Perhaps worth a look: the actions of Hunter vis-a-vis San Diego's Titan Corporation.
In recent years, Titan has also continued to enjoy a generous flow of Pentagon money—in part thanks to Duncan Hunter and the "queen of earmarks" Letitia White. Between 2003 and 2005, Titan retained White to look after its interests as the FY 04, 05, and 06 armed services and intelligence authorization and appropriations bills were crafted. (Titan has also been a top contributor to White's former boss Rep. Jerry Lewis.)
Included in some bills, for example, are earmarks beyond what the Pentagon requested for two Navy projects, the experimental Sea Fighter LCS(X) craft and the Affordable Weapons System (AWS). Both projects have been championed by Hunter, and are contracted by Titan.
Both projects, however, have not been met with universal acclaim within the Navy. Though the AWS--touted as a cheap, off-the-shelf alternative to the Tactical Tomahawk--has consistently been praised in House Armed Services Committee reports, a Navy report recently submitted to Congress was less sanguine about the project that Hunter has earmarked $27 million for in the latest House Defense Authorization bill. An excerpt from the Navy communique as reported in a May 29, 2006, Inside the Navy story:
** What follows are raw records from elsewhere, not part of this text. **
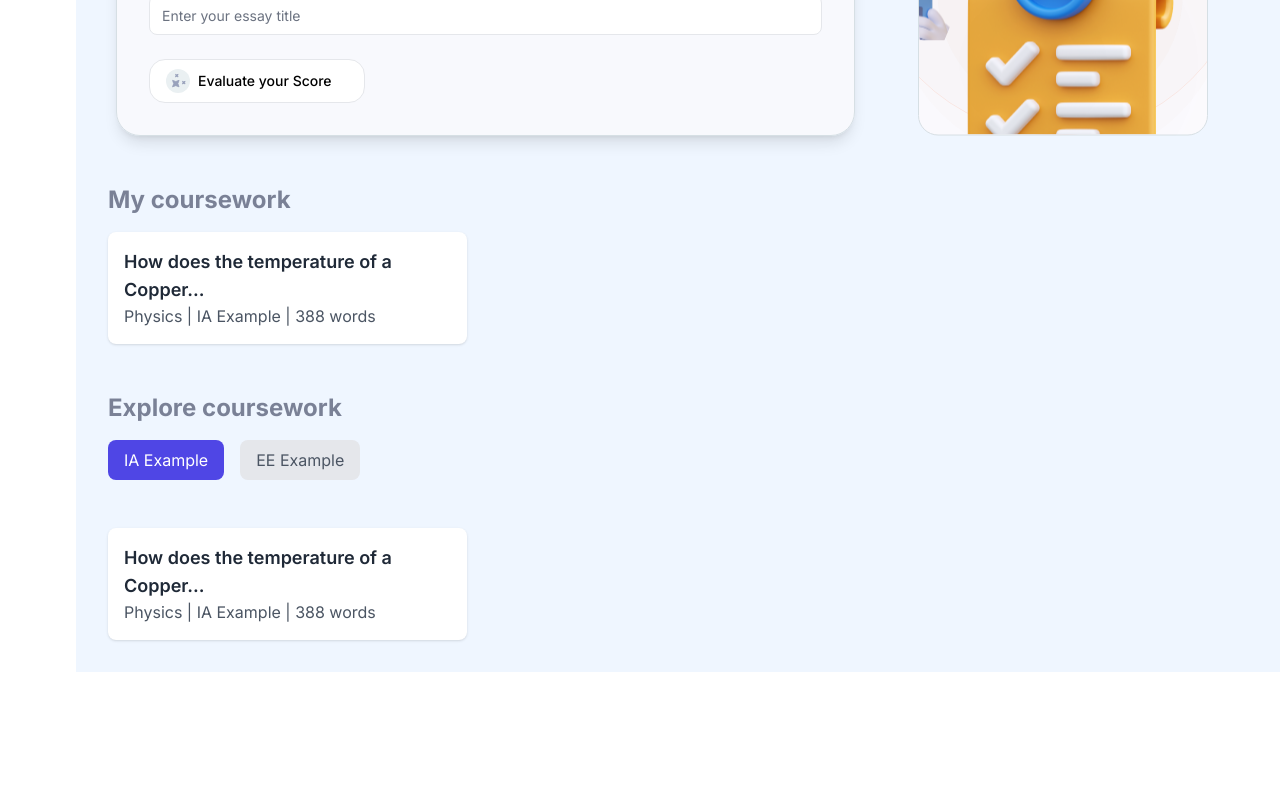
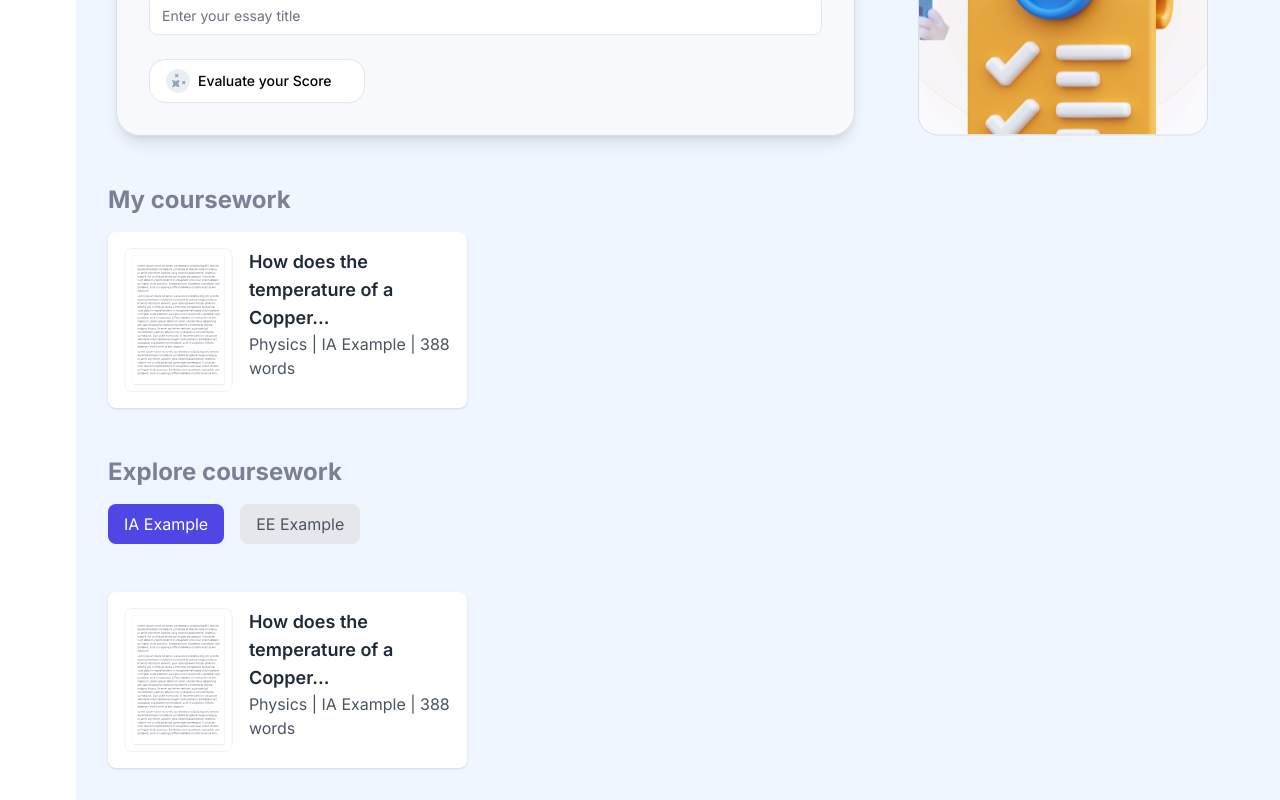
Before and after one commit to Durgesh2601/ib-coursework-evaluation, a Next.js app: page / in a window 1280 px wide. Shown: the part 582-1382 px from the top of the page. Before the commit the page ends 1254 px from the top, so only its background shows below. Built offline with nearby package versions, Linux system fonts and the light colour scheme.

Commit message:
feat: coursework list

```diff
--- a/src/components/ui/CourseworkForm.jsx
+++ b/src/components/ui/CourseworkForm.jsx
@@ -43,6 +43,7 @@ export default function CourseworkForm() {
       ...values,
       file,
       id: uuidv4(),
+      words_count: Math.floor(Math.random() * 100),
     };
     storedData.push(newEntry);
     localStorage.setItem("uploadedFiles", JSON.stringify(storedData));
--- a/src/components/ui/CourseworkList.jsx
+++ b/src/components/ui/CourseworkList.jsx
@@ -1,3 +1,5 @@
+import Image from "next/image";
+import MockImg from "@/assets/mock_pdf.svg";
 
 export default function CourseworkList({ title, items }) {
   return (
@@ -5,11 +7,23 @@ export default function CourseworkList({ title, items }) {
       <h2 className="text-2xl font-bold text-secondary-text mb-4">{title}</h2>
       <div className="grid grid-cols-1 md:grid-cols-3 gap-8">
         {items.map((item, index) => (
-          <div key={index} className="bg-white p-4 rounded-lg shadow">
-            <h3 className="text-lg font-semibold text-gray-800">
-              {item.title}
-            </h3>
-            <p className="text-gray-600">{item.description}</p>
+          <div key={index} className="bg-white p-4 rounded-lg shadow flex">
+            {/* First Column: Image */}
+            <div className="w-1/3 flex items-center justify-center">
+              <Image
+                src={MockImg}
+                alt={item.title}
+                className="w-full h-auto object-cover rounded-lg"
+              />
+            </div>
+            {/* Second Column: Text Content */}
+            <div className="w-2/3 pl-4">
+              <h3 className="text-lg font-semibold text-gray-800">
+                {item.title}
+              </h3>
+              <p className="text-gray-600">{item.description}</p>
+              {/* Add other details here if needed */}
+            </div>
           </div>
         ))}
       </div>
```
Also changed, not shown: src/assets/mock_pdf.svg (added).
Originally the [Affordable Weapon System] provided much promise, however, it has experienced many technical difficulties resulting in zero successful test flights. Numerous non-Navy initiated engineering changes have significantly increased the cost of the missile. While AWS continues to receive Congressional funding, there are a number of other missile concepts that may provide similar solutions...at a reduced cost.
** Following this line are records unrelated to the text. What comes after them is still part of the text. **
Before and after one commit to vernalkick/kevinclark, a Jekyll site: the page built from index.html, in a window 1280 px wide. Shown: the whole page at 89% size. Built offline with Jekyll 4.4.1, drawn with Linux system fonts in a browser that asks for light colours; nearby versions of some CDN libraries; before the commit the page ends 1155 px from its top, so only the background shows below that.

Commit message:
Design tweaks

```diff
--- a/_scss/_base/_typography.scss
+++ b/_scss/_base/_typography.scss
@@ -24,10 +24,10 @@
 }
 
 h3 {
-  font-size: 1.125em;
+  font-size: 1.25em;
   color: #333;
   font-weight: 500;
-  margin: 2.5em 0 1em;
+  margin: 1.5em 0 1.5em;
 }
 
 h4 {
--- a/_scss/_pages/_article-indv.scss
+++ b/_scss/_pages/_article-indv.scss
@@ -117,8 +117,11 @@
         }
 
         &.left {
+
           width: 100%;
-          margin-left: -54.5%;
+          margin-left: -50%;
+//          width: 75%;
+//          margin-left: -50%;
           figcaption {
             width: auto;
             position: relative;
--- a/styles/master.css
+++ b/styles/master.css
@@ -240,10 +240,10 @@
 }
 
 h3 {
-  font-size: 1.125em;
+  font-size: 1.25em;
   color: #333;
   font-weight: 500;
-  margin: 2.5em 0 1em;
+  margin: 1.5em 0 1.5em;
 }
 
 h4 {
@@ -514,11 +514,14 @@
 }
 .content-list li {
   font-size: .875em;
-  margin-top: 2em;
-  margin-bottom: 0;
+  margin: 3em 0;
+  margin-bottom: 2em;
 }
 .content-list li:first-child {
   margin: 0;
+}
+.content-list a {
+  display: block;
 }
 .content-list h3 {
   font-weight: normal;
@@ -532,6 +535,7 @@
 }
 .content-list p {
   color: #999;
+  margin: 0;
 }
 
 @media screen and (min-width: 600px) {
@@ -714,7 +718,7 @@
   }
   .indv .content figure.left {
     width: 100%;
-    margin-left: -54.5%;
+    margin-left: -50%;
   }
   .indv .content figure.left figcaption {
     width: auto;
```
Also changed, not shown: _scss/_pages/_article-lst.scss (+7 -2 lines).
In case of the Sea Fighter LCS(X) craft, $25.7 million was earmarked in the latest defense authorization bill. Yet the LCS(X), according to the National Journal's Megan Scully, who also took a look at Hunter's Titan ties today:
...does not have a place in the Navy's ambitious 313-ship plan, which [Congressional Budget Office] already views as potentially unaffordable. And the vessel has spent two of the last four months dry-docked for major repairs to its propulsion and other systems.
"For a ship that's brand new, it has a lot of problems," said one Navy official.
Titan was acquired last year by L3 Communications, which is currently the second top corporate donor to both Hunter and Lewis.